[TASK DIRECTIONS]
The lines to copy from the data below are those that hold the string "homepage".

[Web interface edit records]
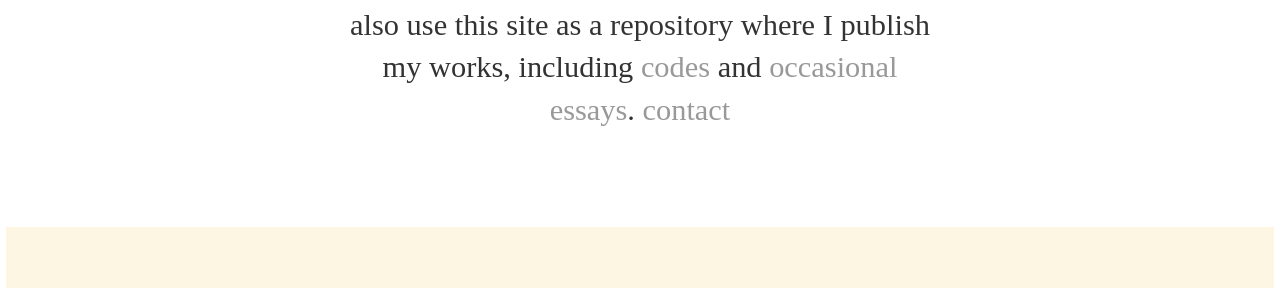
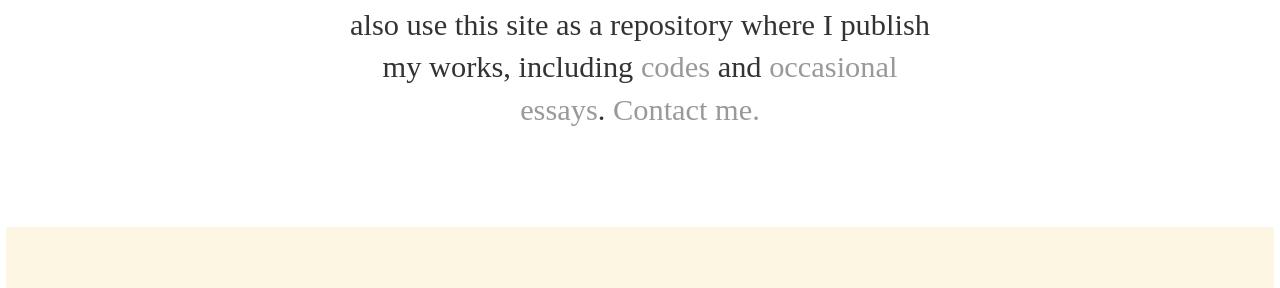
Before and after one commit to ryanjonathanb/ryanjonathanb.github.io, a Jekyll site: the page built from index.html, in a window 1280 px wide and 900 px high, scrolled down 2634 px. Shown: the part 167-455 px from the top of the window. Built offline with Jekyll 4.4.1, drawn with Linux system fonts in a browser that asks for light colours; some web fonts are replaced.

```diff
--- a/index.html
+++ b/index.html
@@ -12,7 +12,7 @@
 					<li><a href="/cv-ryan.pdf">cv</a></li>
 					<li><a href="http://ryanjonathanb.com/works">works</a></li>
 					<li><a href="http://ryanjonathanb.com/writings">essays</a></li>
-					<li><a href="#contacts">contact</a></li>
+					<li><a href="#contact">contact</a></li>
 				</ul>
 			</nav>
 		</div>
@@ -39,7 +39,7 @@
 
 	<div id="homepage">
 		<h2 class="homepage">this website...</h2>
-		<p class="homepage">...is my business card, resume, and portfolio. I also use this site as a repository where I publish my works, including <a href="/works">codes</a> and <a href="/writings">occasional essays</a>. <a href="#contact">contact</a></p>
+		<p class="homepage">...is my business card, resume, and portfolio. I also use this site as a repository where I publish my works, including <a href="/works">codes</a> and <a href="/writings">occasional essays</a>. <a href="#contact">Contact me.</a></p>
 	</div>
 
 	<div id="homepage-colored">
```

[ANSWER TO THIS PROBLEM]
 	<div id="homepage">
 		<h2 class="homepage">this website...</h2>
-		<p class="homepage">...is my business card, resume, and portfolio. I also use this site as a repository where I publish my works, including <a href="/works">codes</a> and <a href="/writings">occasional essays</a>. <a href="#contact">contact</a></p>
+		<p class="homepage">...is my business card, resume, and portfolio. I also use this site as a repository where I publish my works, including <a href="/works">codes</a> and <a href="/writings">occasional essays</a>. <a href="#contact">Contact me.</a></p>
 	<div id="homepage-colored">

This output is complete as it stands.